Directions for this task
For the data below, say how many lines contain "GitHub". Only the number should be given.

[Image comparison data]

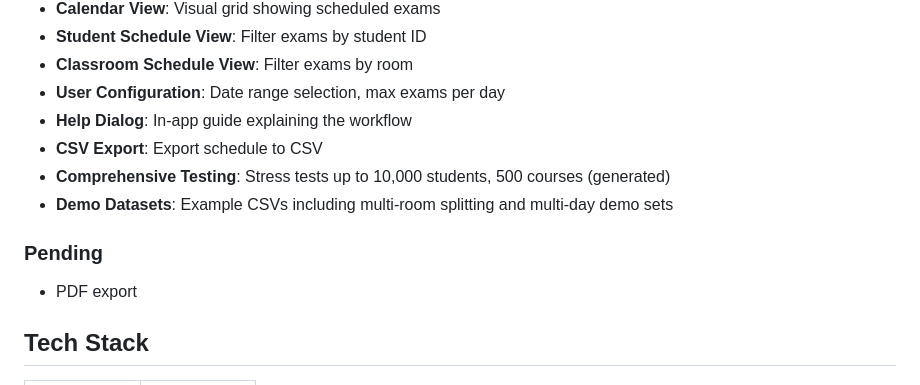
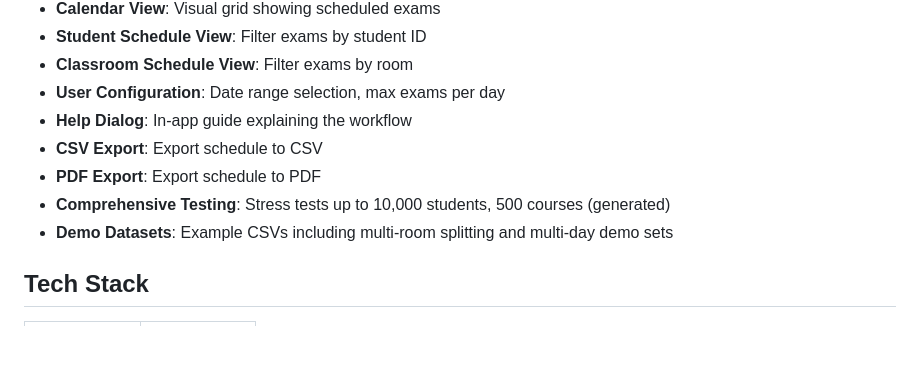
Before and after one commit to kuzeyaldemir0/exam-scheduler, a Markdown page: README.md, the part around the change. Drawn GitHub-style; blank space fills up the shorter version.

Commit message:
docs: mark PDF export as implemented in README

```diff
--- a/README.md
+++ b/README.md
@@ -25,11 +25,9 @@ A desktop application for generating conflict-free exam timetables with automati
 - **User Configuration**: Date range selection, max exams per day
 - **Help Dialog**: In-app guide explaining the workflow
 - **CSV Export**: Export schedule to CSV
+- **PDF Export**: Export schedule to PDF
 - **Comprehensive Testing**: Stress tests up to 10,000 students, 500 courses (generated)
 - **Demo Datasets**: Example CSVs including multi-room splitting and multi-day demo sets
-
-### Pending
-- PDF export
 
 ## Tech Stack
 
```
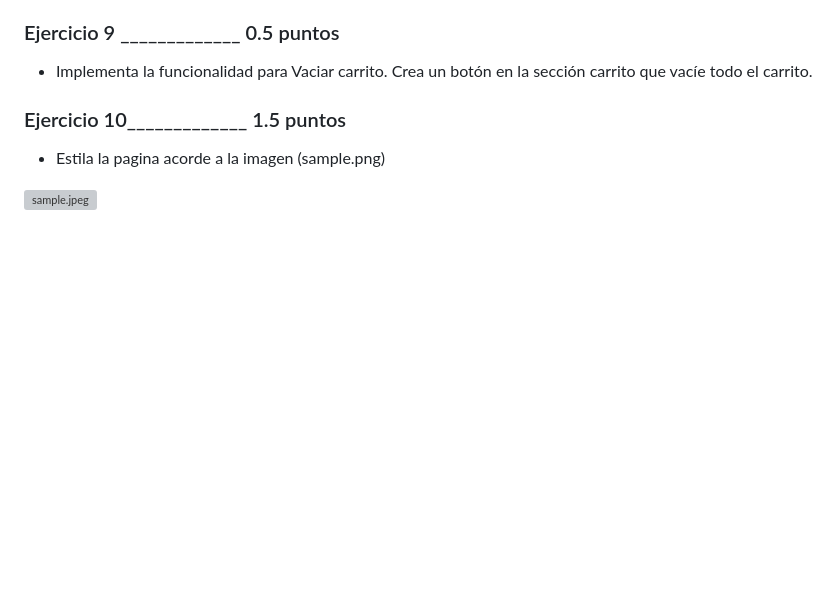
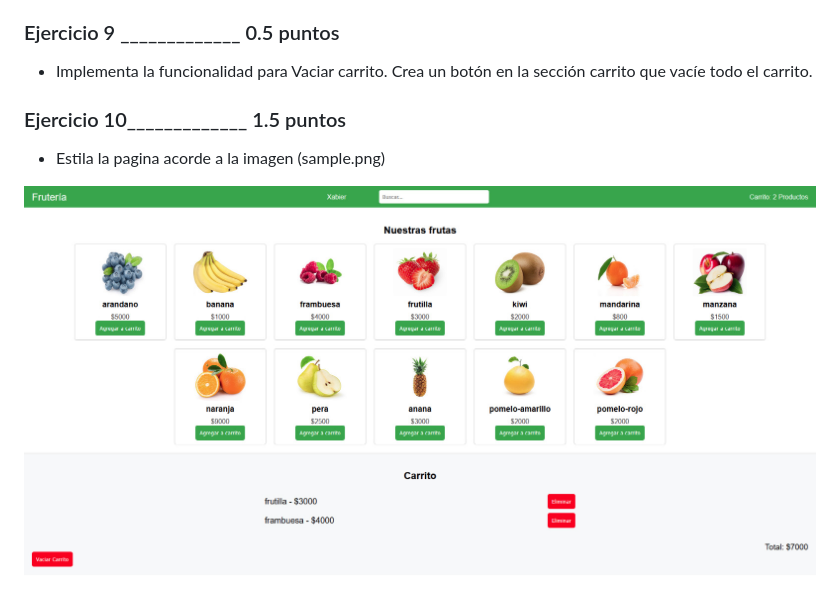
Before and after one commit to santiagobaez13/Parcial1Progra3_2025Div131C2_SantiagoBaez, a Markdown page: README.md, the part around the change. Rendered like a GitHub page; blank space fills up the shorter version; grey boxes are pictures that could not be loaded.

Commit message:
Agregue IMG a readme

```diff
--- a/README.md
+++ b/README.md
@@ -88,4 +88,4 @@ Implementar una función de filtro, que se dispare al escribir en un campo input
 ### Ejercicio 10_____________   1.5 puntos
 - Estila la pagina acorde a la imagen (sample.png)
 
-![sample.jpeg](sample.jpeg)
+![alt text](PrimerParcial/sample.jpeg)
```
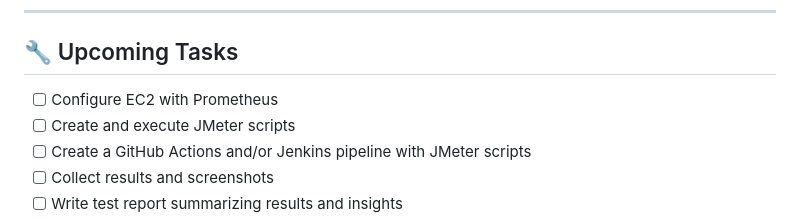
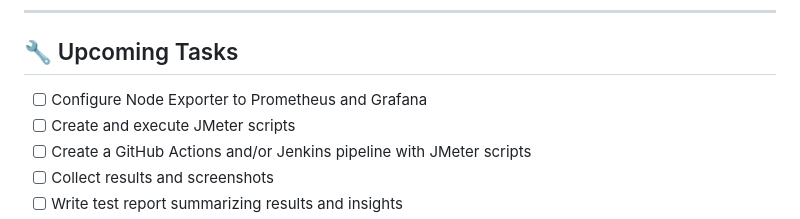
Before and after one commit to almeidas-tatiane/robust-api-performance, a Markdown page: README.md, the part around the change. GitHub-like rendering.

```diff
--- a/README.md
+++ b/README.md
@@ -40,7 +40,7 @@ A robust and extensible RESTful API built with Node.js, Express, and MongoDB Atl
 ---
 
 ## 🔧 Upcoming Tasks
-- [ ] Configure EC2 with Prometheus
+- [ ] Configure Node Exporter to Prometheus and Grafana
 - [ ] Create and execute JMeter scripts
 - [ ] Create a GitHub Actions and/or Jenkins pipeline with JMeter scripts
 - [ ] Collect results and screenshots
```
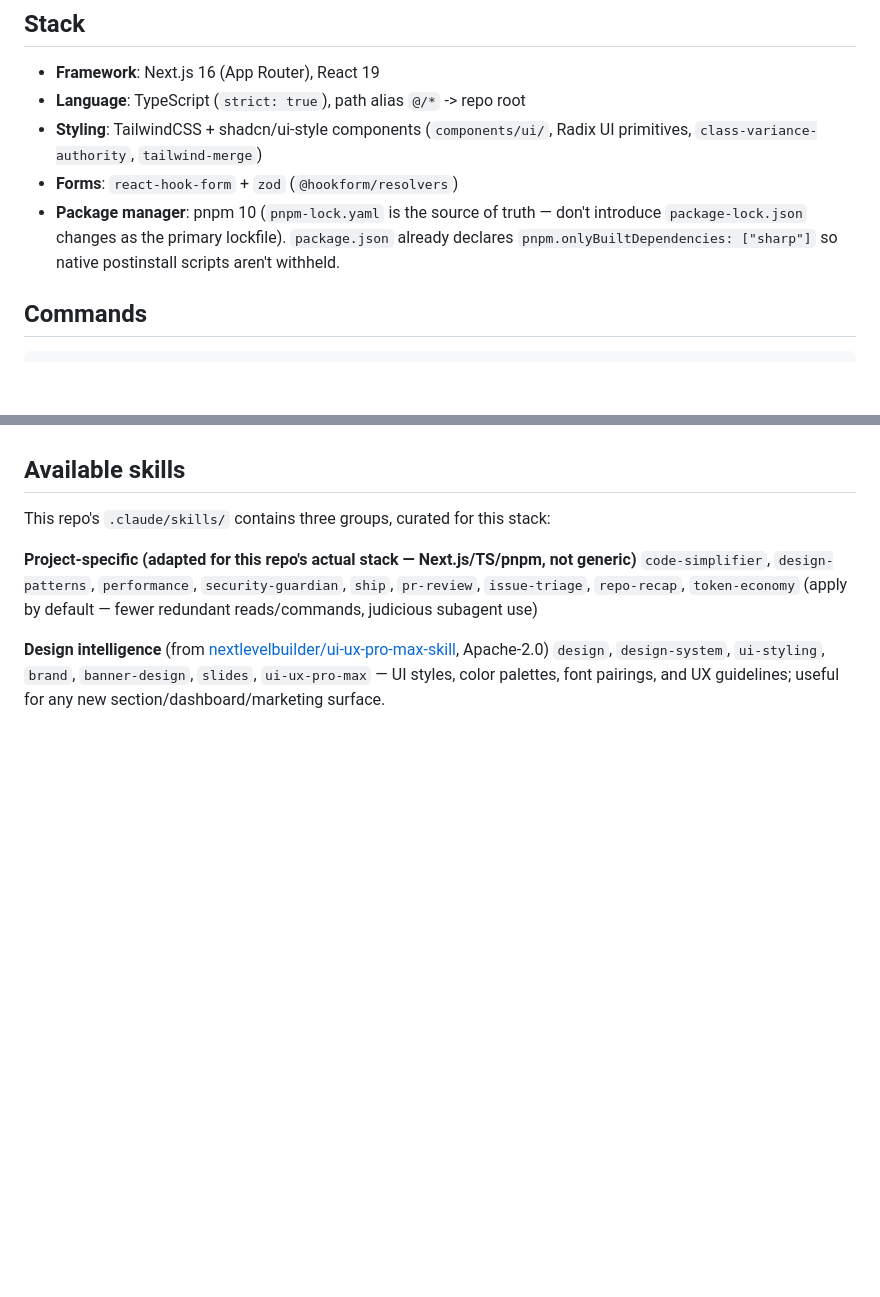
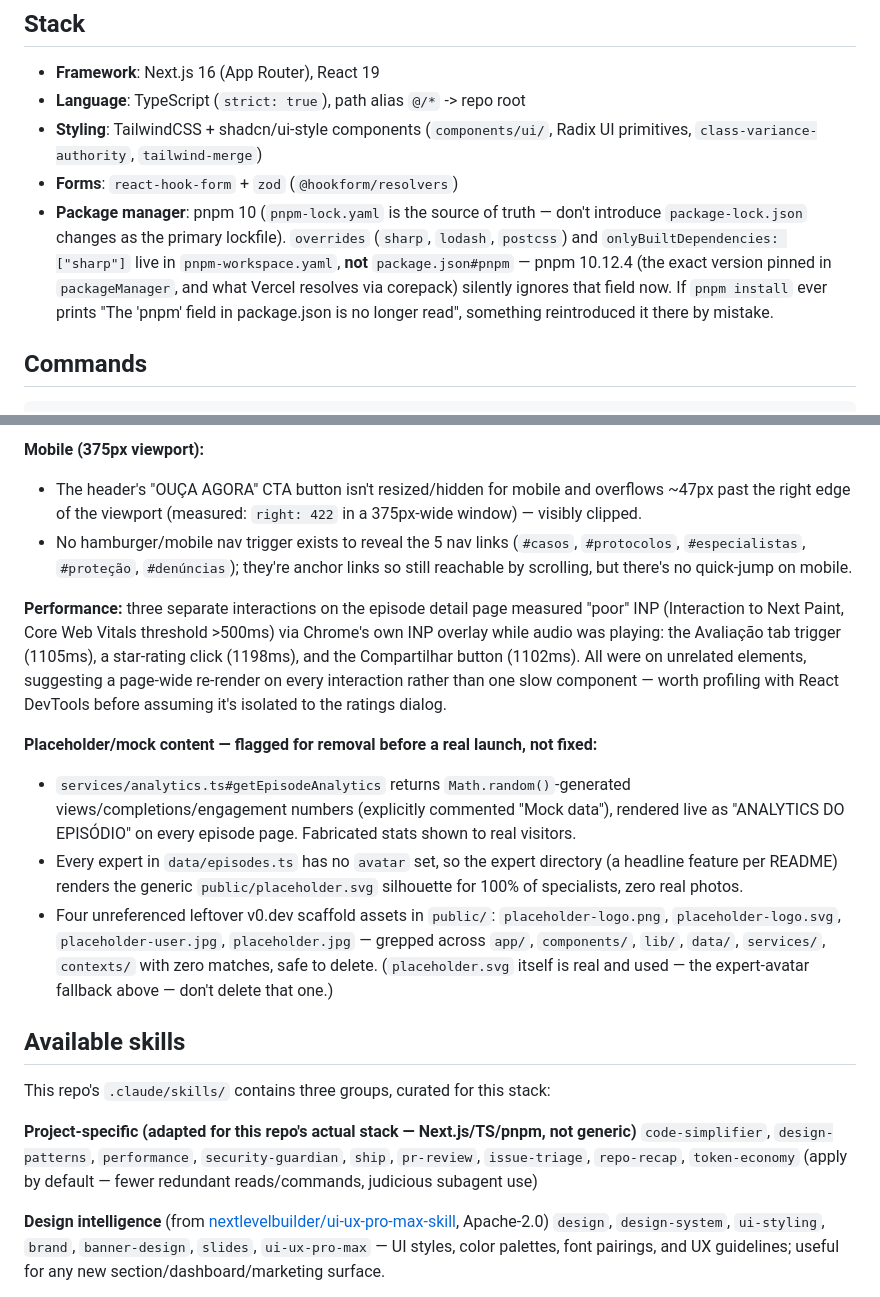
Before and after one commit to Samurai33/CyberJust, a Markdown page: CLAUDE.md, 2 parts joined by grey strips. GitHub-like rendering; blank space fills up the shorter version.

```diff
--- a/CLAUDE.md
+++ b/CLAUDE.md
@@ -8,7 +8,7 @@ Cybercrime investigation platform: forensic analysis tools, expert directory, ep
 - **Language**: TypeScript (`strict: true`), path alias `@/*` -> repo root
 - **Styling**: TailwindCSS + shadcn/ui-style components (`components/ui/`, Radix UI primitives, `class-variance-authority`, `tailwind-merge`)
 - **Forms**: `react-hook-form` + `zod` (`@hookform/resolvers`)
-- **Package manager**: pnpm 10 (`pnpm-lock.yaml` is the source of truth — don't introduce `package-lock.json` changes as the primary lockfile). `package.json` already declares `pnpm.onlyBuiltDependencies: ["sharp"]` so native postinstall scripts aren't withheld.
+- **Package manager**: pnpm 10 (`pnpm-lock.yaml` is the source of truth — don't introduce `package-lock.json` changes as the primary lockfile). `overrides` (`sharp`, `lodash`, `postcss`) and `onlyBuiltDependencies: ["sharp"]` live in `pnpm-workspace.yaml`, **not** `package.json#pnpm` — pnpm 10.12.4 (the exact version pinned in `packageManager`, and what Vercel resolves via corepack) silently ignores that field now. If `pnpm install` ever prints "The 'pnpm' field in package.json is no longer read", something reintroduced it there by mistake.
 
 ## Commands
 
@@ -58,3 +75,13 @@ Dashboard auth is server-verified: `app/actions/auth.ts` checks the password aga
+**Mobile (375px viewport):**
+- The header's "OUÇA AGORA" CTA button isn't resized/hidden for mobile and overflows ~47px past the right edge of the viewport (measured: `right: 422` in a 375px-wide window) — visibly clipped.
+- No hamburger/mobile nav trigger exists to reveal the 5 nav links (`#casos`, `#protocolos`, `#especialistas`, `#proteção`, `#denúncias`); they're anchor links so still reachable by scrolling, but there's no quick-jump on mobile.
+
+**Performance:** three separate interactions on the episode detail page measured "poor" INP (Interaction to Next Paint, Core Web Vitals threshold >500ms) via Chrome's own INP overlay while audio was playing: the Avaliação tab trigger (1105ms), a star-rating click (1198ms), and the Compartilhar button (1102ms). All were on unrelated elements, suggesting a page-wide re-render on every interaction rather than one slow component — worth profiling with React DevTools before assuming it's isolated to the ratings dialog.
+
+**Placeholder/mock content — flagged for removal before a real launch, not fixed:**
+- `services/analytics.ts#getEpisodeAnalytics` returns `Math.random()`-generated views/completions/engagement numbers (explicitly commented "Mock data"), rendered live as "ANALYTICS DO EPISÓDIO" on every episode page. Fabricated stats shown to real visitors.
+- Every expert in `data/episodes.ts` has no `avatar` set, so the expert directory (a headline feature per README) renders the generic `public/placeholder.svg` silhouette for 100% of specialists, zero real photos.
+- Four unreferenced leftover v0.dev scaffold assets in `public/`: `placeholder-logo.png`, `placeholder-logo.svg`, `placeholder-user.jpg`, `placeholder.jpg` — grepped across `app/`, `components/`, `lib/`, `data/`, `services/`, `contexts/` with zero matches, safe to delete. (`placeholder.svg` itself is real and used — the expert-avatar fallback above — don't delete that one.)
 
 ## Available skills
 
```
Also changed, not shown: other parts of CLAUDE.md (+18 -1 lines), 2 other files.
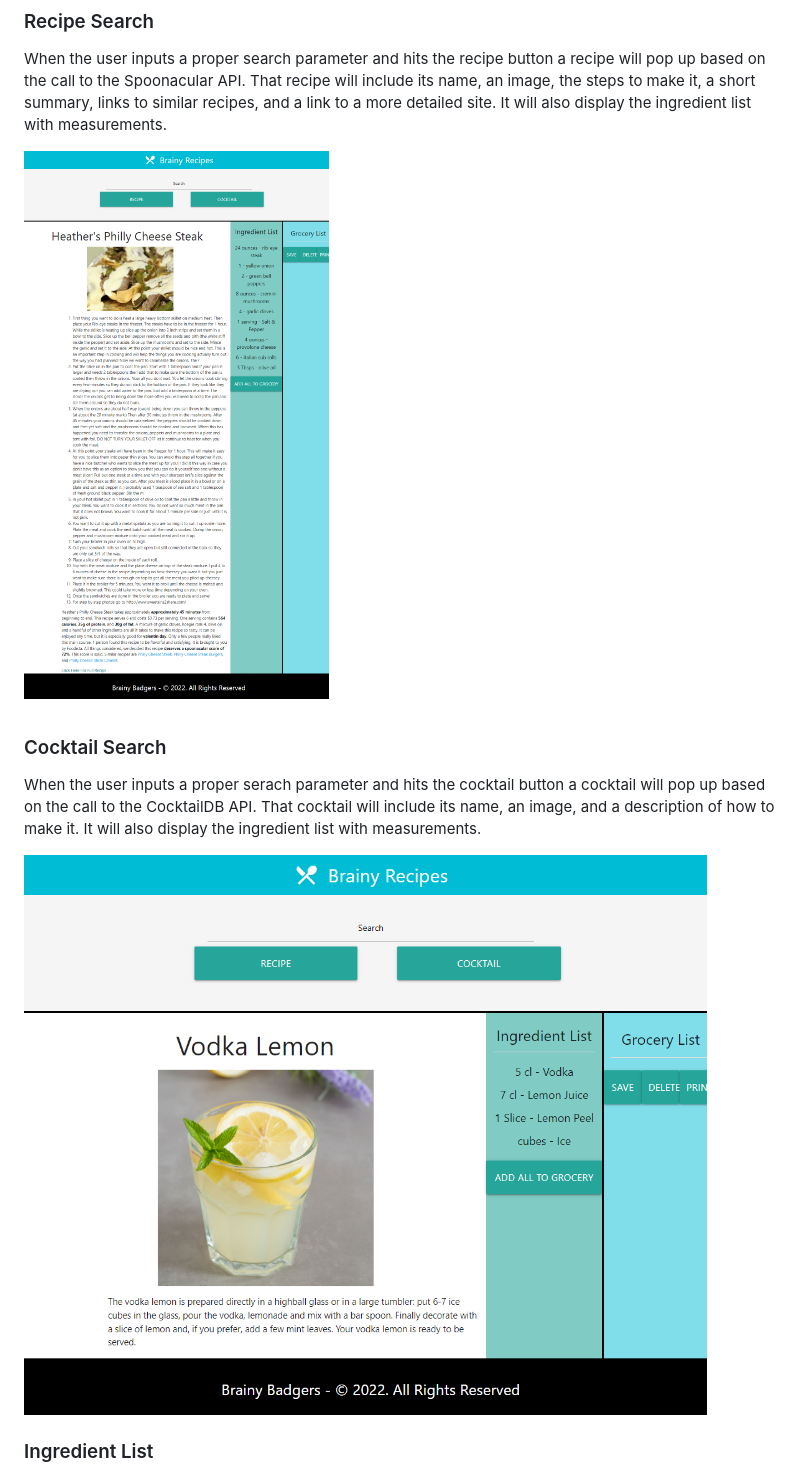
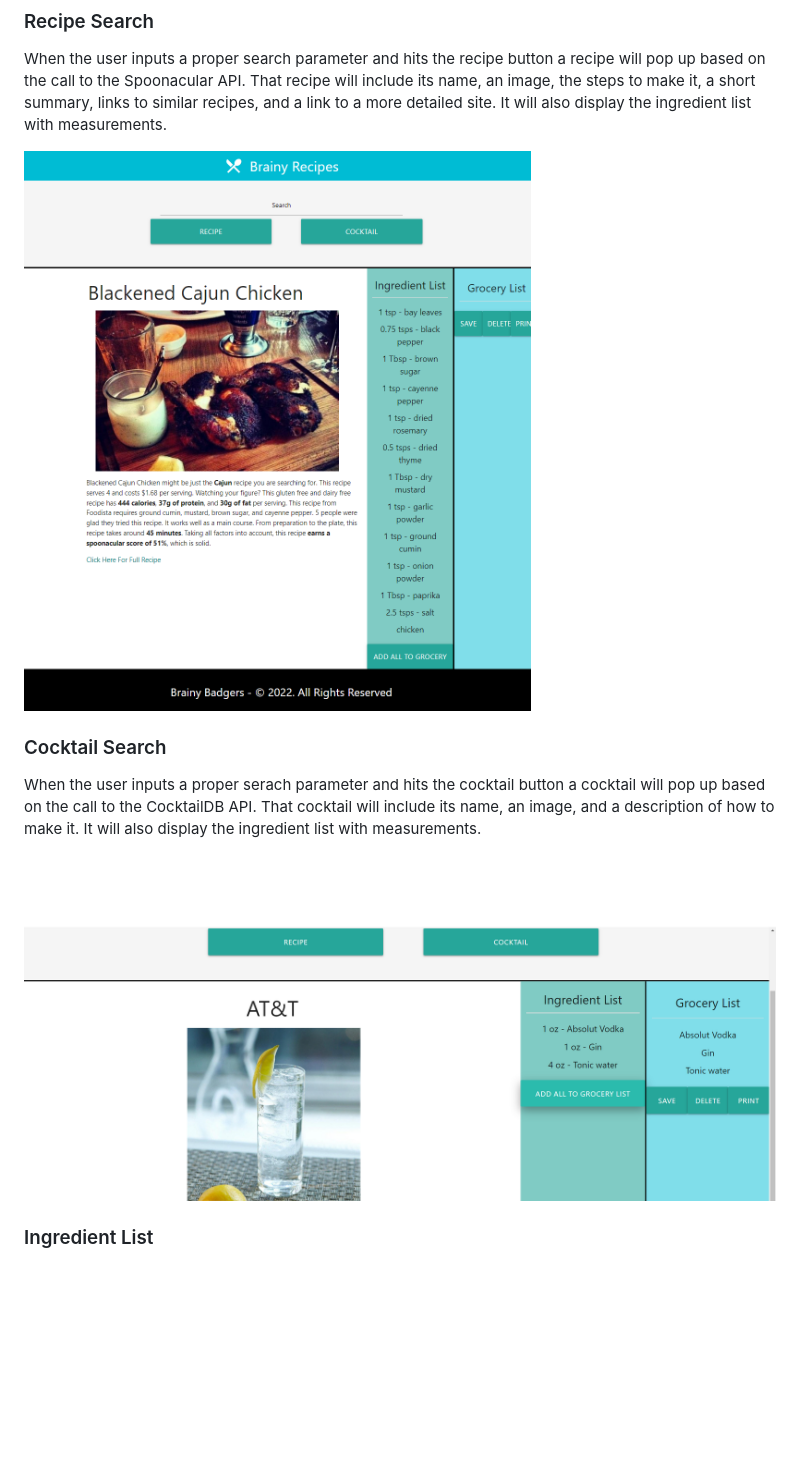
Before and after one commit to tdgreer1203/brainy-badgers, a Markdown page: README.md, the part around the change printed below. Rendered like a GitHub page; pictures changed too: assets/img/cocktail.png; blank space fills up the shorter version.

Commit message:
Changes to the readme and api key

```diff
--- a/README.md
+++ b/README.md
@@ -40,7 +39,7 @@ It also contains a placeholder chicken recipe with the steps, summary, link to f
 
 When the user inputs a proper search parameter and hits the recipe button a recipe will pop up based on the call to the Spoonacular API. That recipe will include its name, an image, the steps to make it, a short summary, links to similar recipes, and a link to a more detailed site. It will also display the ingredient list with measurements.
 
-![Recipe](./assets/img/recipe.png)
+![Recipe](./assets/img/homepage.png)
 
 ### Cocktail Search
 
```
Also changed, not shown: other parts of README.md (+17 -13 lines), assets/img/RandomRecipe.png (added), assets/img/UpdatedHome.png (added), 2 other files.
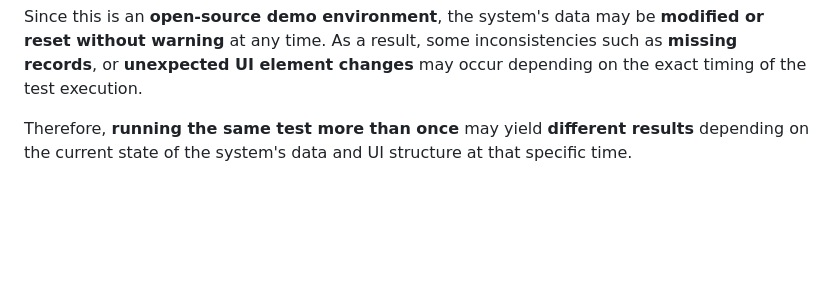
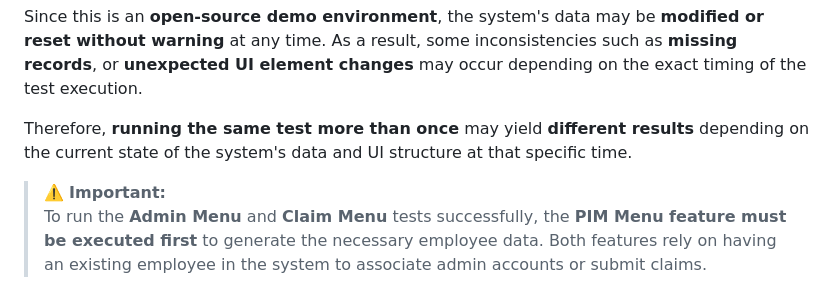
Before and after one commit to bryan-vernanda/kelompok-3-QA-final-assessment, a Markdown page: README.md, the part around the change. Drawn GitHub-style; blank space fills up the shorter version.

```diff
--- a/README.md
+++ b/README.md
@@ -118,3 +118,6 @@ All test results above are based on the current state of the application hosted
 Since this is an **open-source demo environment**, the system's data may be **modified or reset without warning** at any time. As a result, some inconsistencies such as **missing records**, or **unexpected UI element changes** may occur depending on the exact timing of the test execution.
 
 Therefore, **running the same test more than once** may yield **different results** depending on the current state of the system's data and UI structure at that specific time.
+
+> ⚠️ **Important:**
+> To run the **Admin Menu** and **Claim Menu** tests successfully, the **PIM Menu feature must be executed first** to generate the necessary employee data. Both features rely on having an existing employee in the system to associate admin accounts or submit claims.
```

Result of the task
7